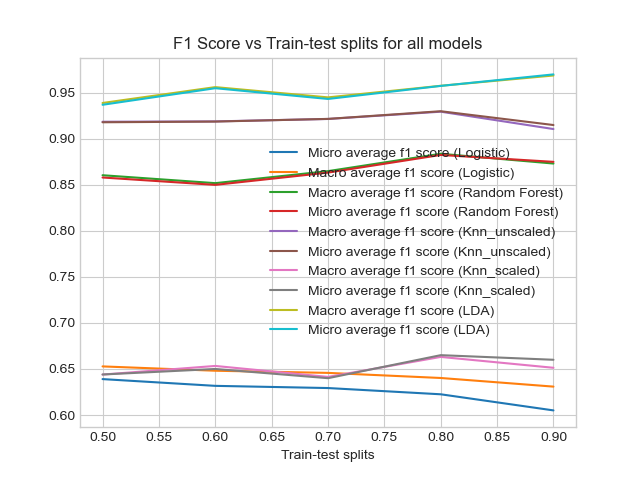
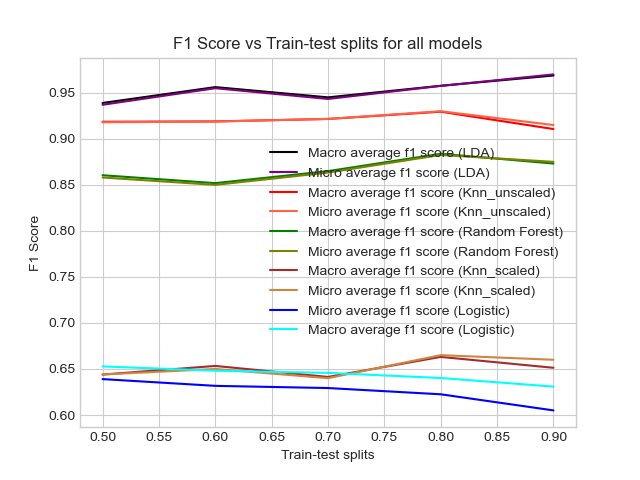
Editing the F1 Score graph (Distinctive colours)

diff --git a/main.py b/main.py
@@ -17,7 +17,7 @@ from Knn import ideal_k_scaled, ideal_k_unscaled
 
 def main(ifname):
     plt.style.use('seaborn-whitegrid')
-    Knn_hyperparameters(ifname)
+    
     #Correlation Heatmap
     corrleation_heatmap(ifname)
     #Random Forest graphs:
@@ -26,6 +26,7 @@ def main(ifname):
     #Knn graphs and prints ideal k:
     ideal_k_scaled(ifname)
     ideal_k_unscaled(ifname)
+    Knn_hyperparameters(ifname)
     error_function_Knn(ifname)
 
 #Create 3 empty lists for each of the models, in order to append later values in order to create a plot.
@@ -92,17 +93,17 @@ def main(ifname):
     plt.savefig('plots/Accuracy Graph.png')
     plt.close()
 
-   
-    plt.plot(nvals, microf1_scores, label='Micro average f1 score (Logistic)')
-    plt.plot(nvals, macrof1_scores, label= 'Macro average f1 score (Logistic)')
-    plt.plot(nvals, macrof1_RF, label= 'Macro average f1 score (Random Forest)')
-    plt.plot(nvals, microf1_RF, label= 'Micro average f1 score (Random Forest)')
-    plt.plot(nvals, macro_f1_Knnl, label= 'Macro average f1 score (Knn_unscaled)')
-    plt.plot(nvals, micro_f1_Knnl, label= 'Micro average f1 score (Knn_unscaled)')
-    plt.plot(nvals, macro_f1_Knnl_scaled, label= 'Macro average f1 score (Knn_scaled)')
-    plt.plot(nvals, micro_f1_Knnl_scaled, label= 'Micro average f1 score (Knn_scaled)')
     plt.plot(nvals, macro_f1_LDA, label= 'Macro average f1 score (LDA)', color='black')
     plt.plot(nvals, micro_f1_LDA, label= 'Micro average f1 score (LDA)', color='purple')
+    plt.plot(nvals, macro_f1_Knnl, label= 'Macro average f1 score (Knn_unscaled)', color='red')
+    plt.plot(nvals, micro_f1_Knnl, label= 'Micro average f1 score (Knn_unscaled)', color='tomato')
+    plt.plot(nvals, macrof1_RF, label= 'Macro average f1 score (Random Forest)', color='green')
+    plt.plot(nvals, microf1_RF, label= 'Micro average f1 score (Random Forest)', color='olive')
+    plt.plot(nvals, macro_f1_Knnl_scaled, label= 'Macro average f1 score (Knn_scaled)', color='brown')
+    plt.plot(nvals, micro_f1_Knnl_scaled, label= 'Micro average f1 score (Knn_scaled)', color='peru')
+    plt.plot(nvals, microf1_scores, label='Micro average f1 score (Logistic)', color='blue')
+    plt.plot(nvals, macrof1_scores, label= 'Macro average f1 score (Logistic)', color='cyan')
+    
     plt.xlabel('Train-test splits')
     plt.ylabel('F1 Score')
     plt.title('F1 Score vs Train-test splits for all models')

◆ ◆ ◆

- _Requirement_
Repeat exactly the lines above from the one with "corrleation_heatmap(ifname)" up to and including the one with "score (Knn_unscaled)', color='red')". No other line belongs in the reply.

- _Task response_
     corrleation_heatmap(ifname)
     #Random Forest graphs:
@@ -26,6 +26,7 @@ def main(ifname):
     #Knn graphs and prints ideal k:
     ideal_k_scaled(ifname)
     ideal_k_unscaled(ifname)
+    Knn_hyperparameters(ifname)
     error_function_Knn(ifname)
 
 #Create 3 empty lists for each of the models, in order to append later values in order to create a plot.
@@ -92,17 +93,17 @@ def main(ifname):
     plt.savefig('plots/Accuracy Graph.png')
     plt.close()
 
-   
-    plt.plot(nvals, microf1_scores, label='Micro average f1 score (Logistic)')
-    plt.plot(nvals, macrof1_scores, label= 'Macro average f1 score (Logistic)')
-    plt.plot(nvals, macrof1_RF, label= 'Macro average f1 score (Random Forest)')
-    plt.plot(nvals, microf1_RF, label= 'Micro average f1 score (Random Forest)')
-    plt.plot(nvals, macro_f1_Knnl, label= 'Macro average f1 score (Knn_unscaled)')
-    plt.plot(nvals, micro_f1_Knnl, label= 'Micro average f1 score (Knn_unscaled)')
-    plt.plot(nvals, macro_f1_Knnl_scaled, label= 'Macro average f1 score (Knn_scaled)')
-    plt.plot(nvals, micro_f1_Knnl_scaled, label= 'Micro average f1 score (Knn_scaled)')
     plt.plot(nvals, macro_f1_LDA, label= 'Macro average f1 score (LDA)', color='black')
     plt.plot(nvals, micro_f1_LDA, label= 'Micro average f1 score (LDA)', color='purple')
+    plt.plot(nvals, macro_f1_Knnl, label= 'Macro average f1 score (Knn_unscaled)', color='red')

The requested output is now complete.